#### What needs to be done
The entries are to be reproduced word for word, with all images left out.

#### Data

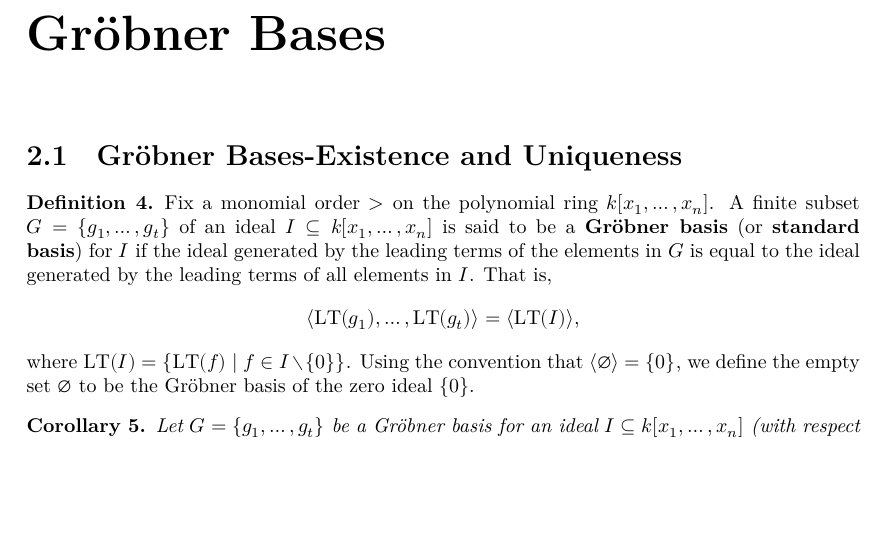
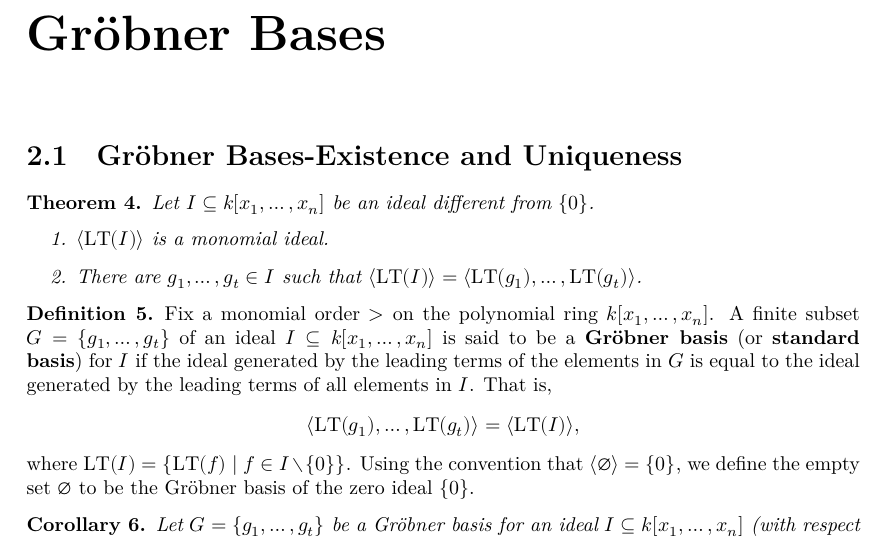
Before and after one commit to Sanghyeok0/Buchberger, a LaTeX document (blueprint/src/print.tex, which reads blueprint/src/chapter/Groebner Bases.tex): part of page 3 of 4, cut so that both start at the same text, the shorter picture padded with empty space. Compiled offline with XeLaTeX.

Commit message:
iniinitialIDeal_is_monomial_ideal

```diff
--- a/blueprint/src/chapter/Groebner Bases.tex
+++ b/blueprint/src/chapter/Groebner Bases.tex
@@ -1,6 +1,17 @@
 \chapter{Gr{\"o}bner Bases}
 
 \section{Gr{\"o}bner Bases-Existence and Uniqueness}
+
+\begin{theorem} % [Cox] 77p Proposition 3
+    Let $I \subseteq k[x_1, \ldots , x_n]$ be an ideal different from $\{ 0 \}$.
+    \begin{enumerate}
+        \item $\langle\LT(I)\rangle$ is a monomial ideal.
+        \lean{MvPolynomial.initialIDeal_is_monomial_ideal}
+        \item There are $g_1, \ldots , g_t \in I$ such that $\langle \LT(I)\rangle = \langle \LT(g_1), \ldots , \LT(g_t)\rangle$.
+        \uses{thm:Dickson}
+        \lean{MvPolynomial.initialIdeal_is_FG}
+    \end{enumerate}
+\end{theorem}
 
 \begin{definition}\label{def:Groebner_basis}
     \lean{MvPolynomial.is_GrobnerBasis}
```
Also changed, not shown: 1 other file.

#### Final answer
Before and after one commit to Sanghyeok0/Buchberger, a LaTeX document (blueprint/src/print.tex, which reads blueprint/src/chapter/Groebner Bases.tex): part of page 3 of 4, cut so that both start at the same text, the shorter picture padded with empty space. Compiled offline with XeLaTeX.

Commit message:
iniinitialIDeal_is_monomial_ideal

```diff
--- a/blueprint/src/chapter/Groebner Bases.tex
+++ b/blueprint/src/chapter/Groebner Bases.tex
@@ -1,6 +1,17 @@
 \chapter{Gr{\"o}bner Bases}
 
 \section{Gr{\"o}bner Bases-Existence and Uniqueness}
+
+\begin{theorem} % [Cox] 77p Proposition 3
+    Let $I \subseteq k[x_1, \ldots , x_n]$ be an ideal different from $\{ 0 \}$.
+    \begin{enumerate}
+        \item $\langle\LT(I)\rangle$ is a monomial ideal.
+        \lean{MvPolynomial.initialIDeal_is_monomial_ideal}
+        \item There are $g_1, \ldots , g_t \in I$ such that $\langle \LT(I)\rangle = \langle \LT(g_1), \ldots , \LT(g_t)\rangle$.
+        \uses{thm:Dickson}
+        \lean{MvPolynomial.initialIdeal_is_FG}
+    \end{enumerate}
+\end{theorem}
 
 \begin{definition}\label{def:Groebner_basis}
     \lean{MvPolynomial.is_GrobnerBasis}
```
Also changed, not shown: 1 other file.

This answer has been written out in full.